Higher education is of critical importance to the UK economy and an essential part of the country's social and cultural fabric. It affects employment, economic performance and competitiveness, and plays a pivotal role in raising social mobility.
Internationally we perform well and have the most productive research base in the G8. Our higher education system remains second in the global league tables, including Times Higher Education's World University Rankings. It is a beacon of excellence attracting more than £8.2 billion in foreign investment alone. As part of my department's broader work on industrial strategy, David Willetts is developing a blueprint for the long term that further recognises the significance of higher education, which we will publish next year.
It is because the coalition recognises the importance of the sector that our reforms needed to create a sustainable financing model and provide a steady supply of graduates for a growing economy. The reforms may have been controversial and politically bruising - my party in particular took a reputational hit - but the system that has emerged as a result is more progressive, more transparent and more sustainable than ever. Going to university must depend on ability, not the ability to pay. Students will not pay upfront to study; there are more loans and bursaries in place for those from poorer families; and loans will be repaid only once graduates have jobs and are earning more than £21,000 a year. This means that more will never have to pay at all and those obliged to do so will face lower monthly repayments.
The doomsayers prophesied that applications to higher education would plummet. In reality, although there was a drop in applications for 2012-13, it was nowhere near the levels predicted. Applications and acceptances from disadvantaged groups have held up well, as have acceptances to science, technology, engineering and maths courses. A recent report from the Higher Education Policy Institute found no evidence of higher fees having a deleterious effect on application rates from 18-year-olds: in fact, this year's were the second-best on record. And we have reasons to be cheerful about the early data for 2013-14.
Sadly, some wilfully distort the facts about higher education funding to try to score cheap political points. Most young people, however, understand that no eligible student has to pay upfront fees. And we are continuing to work hard to dispel any residual myths. Our Student Finance Tour visited 2,150 schools, colleges and sixth forms in England last year. This year we have broadened its scope, with recent graduates talking to younger pupils and their parents. My colleague Simon Hughes has done a lot of work in this area, for which I am grateful.
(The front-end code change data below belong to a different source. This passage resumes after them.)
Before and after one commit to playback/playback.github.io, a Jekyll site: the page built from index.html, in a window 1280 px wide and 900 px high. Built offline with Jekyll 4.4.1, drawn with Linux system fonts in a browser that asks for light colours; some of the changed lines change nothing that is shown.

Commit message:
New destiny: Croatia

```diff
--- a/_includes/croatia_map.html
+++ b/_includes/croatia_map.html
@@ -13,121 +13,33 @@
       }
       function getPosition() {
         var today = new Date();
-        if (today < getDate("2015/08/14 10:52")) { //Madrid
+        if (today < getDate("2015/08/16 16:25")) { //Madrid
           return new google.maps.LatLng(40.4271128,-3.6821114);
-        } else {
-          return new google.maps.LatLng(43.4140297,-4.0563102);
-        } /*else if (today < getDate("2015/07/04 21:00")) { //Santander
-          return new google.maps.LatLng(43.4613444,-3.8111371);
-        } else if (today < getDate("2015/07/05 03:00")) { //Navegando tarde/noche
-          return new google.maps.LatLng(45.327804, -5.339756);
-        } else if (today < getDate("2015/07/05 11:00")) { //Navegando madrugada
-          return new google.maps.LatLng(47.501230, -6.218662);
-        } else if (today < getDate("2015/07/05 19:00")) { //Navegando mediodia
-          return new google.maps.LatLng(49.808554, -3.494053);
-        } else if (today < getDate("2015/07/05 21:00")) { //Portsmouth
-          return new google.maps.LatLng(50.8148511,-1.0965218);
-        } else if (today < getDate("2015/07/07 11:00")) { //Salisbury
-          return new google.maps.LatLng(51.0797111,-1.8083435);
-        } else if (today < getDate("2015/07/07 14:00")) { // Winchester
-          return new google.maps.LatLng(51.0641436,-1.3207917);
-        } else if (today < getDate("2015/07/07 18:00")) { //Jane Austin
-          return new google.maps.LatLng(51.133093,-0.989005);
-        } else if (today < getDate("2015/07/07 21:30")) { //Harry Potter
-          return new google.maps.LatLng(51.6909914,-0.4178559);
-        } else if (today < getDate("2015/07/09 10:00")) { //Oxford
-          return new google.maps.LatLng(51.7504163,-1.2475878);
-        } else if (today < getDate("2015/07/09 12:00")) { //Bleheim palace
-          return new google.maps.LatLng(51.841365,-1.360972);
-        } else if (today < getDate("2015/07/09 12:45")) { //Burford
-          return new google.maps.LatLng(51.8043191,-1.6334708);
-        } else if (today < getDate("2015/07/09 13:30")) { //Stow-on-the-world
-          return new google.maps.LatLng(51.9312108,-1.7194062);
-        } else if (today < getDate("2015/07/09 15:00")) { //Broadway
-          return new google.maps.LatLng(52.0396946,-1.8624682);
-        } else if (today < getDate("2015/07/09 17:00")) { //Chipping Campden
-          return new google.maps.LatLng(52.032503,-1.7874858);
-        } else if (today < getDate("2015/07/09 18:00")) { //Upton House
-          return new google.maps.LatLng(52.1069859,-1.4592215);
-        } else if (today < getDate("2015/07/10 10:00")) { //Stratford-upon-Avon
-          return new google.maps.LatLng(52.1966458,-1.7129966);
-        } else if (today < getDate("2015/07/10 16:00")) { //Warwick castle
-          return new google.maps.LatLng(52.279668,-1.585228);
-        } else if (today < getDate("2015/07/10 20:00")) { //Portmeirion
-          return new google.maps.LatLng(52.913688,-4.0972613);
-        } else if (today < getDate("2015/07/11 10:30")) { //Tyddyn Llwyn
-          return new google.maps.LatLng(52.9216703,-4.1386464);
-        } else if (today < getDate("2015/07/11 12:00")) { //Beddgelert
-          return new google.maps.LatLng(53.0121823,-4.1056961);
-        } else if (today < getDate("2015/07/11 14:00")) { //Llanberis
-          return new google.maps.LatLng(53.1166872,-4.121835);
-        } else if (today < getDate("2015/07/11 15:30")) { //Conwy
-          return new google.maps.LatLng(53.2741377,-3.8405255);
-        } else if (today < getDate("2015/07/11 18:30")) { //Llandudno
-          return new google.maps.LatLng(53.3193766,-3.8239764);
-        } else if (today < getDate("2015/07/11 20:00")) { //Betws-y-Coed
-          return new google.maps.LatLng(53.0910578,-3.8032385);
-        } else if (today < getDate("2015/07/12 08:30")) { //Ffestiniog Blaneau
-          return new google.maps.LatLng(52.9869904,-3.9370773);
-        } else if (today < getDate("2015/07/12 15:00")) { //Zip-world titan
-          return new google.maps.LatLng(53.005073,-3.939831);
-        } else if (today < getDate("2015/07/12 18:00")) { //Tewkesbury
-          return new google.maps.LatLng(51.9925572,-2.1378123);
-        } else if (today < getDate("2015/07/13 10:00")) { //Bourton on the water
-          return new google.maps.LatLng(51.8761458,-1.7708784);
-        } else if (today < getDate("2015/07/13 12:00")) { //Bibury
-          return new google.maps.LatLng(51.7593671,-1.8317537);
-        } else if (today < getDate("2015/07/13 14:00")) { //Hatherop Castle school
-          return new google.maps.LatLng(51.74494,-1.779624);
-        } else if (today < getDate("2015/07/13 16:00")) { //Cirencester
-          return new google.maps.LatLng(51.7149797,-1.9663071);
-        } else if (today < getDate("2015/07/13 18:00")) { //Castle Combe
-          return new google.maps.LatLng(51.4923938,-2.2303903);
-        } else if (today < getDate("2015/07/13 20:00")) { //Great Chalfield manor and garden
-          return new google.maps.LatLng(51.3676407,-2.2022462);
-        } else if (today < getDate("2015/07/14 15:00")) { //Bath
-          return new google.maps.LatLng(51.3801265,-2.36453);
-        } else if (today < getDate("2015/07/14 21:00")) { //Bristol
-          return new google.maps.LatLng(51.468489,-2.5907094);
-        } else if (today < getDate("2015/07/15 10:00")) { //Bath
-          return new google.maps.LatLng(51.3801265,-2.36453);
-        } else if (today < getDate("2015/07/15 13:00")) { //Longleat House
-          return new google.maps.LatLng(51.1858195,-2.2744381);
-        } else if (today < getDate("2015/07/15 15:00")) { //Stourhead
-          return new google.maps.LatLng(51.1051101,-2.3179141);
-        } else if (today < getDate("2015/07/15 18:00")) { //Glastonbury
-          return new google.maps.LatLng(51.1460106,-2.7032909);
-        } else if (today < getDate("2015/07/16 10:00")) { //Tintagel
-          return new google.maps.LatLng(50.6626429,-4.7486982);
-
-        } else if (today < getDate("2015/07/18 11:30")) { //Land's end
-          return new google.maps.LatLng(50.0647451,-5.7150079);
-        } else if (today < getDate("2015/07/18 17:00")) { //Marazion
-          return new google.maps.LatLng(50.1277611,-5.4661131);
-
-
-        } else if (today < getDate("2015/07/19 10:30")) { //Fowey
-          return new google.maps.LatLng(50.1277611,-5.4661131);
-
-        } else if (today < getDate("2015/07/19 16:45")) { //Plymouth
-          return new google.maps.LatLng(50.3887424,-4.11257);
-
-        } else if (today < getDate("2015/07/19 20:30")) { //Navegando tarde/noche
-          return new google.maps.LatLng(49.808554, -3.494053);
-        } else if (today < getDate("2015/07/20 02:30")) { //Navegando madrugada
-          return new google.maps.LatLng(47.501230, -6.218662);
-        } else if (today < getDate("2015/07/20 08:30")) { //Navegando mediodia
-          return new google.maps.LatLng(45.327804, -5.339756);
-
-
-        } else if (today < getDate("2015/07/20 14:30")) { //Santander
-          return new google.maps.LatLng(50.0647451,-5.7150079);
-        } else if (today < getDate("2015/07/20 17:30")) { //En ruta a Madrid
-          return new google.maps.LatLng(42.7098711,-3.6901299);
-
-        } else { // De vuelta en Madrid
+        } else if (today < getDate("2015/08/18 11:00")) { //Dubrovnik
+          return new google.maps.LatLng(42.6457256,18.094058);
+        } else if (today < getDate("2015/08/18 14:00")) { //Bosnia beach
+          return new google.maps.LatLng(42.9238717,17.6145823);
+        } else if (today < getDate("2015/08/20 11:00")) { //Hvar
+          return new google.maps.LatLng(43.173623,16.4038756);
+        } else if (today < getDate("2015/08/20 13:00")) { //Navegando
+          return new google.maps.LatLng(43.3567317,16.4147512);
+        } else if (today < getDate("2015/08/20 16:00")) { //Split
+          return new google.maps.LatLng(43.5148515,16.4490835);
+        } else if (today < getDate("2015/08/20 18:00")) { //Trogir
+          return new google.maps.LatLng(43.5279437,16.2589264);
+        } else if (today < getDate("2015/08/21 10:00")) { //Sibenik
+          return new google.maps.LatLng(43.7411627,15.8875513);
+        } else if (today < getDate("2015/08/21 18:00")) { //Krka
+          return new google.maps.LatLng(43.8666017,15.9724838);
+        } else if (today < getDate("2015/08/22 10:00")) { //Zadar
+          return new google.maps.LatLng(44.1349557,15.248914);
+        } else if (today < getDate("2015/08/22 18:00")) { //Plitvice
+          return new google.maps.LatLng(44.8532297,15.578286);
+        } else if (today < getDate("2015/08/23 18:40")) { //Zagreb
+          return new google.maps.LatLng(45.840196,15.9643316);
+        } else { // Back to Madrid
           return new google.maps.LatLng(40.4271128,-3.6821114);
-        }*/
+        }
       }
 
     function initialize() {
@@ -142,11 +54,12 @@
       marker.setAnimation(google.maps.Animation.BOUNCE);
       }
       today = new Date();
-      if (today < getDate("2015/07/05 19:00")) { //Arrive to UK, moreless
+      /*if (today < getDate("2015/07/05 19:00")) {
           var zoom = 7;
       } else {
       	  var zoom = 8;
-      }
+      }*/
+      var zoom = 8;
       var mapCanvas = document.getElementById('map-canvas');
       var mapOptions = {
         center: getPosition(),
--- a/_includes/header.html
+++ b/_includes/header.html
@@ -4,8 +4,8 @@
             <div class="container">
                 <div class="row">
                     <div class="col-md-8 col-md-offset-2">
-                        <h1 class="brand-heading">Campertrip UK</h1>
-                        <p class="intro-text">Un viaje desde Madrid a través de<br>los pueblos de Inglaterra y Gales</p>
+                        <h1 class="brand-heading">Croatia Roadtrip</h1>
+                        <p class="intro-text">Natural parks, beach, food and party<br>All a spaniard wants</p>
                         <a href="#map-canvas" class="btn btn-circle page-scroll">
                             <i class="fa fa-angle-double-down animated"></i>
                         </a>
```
The cost of higher education is undoubtedly influencing prospective students to think in a more hard-headed way about the courses they choose. We are putting improved information centre stage to help them with that choice. I recently launched the Key Information Set at Strode College in Somerset - 17 key pieces of data such as employability rates post-graduation, the average salaries of recent graduates, and evaluations of course quality by existing students. A girl studying A levels at Strode told me she had compared courses in Japanese studies and was shocked to find her first choice was poorly rated while a choice lower on her list had scored well. These data will put students at the heart of the system and will ensure that universities deliver - and are held to account for what they deliver.
Funding flowing from student choice improves the incentive structure and balance of contributions within higher education. Despite reports of a financial "black hole", we expect contributions from graduates to rise from around 40 per cent of costs to around 60 per cent. While some claim we have underestimated the public cost of the loans, others argue we are overstating it by using a long-term assumption about government borrowing costs rather than the current low rate. Such long-term estimates depend on a wide range of variables, including the earnings trajectory of graduates. Such estimates have a margin of error, but the Office for Budget Responsibility has checked our estimates. We shall monitor the overall affordability of the system as it beds down and, if necessary, take action to ensure it remains sustainable in the long term. But the Higher Education Funding Council for England offers a positive prognosis for the sector's financial health and the Organisation for Economic Cooperation and Development has said that our changes offer an exemplary model of how to reform higher education.
I know there are challenges ahead, including funding our postgraduate sector and ensuring that the UK remains an attractive destination for international students. And improved efficiency must remain a top priority so that graduate contributions are not based on a "cost plus" model.
Another challenge is increased business collaboration, as recommended by Sir Tim Wilson in his report published in February. I want to see business taking a bigger role in sponsoring students, with a revival of "sandwich" schemes. The World Economic Forum now ranks the UK second in the world (and ahead of the US) for university-industry collaboration in research and development. The level of demand for the Research Partnership Investment Fund has been impressive, and the £300 million on offer will leverage more than twice that amount in private co-investment from major businesses and charities looking to collaborate with universities.
The real story about our reforms is not that some thinktanks differ from others about the long-term forecast for the sector: the real story is that we are reshaping the academy to make it more affordable for the taxpayer, more accessible to students from all socio-economic backgrounds and more competitive in an increasingly global market.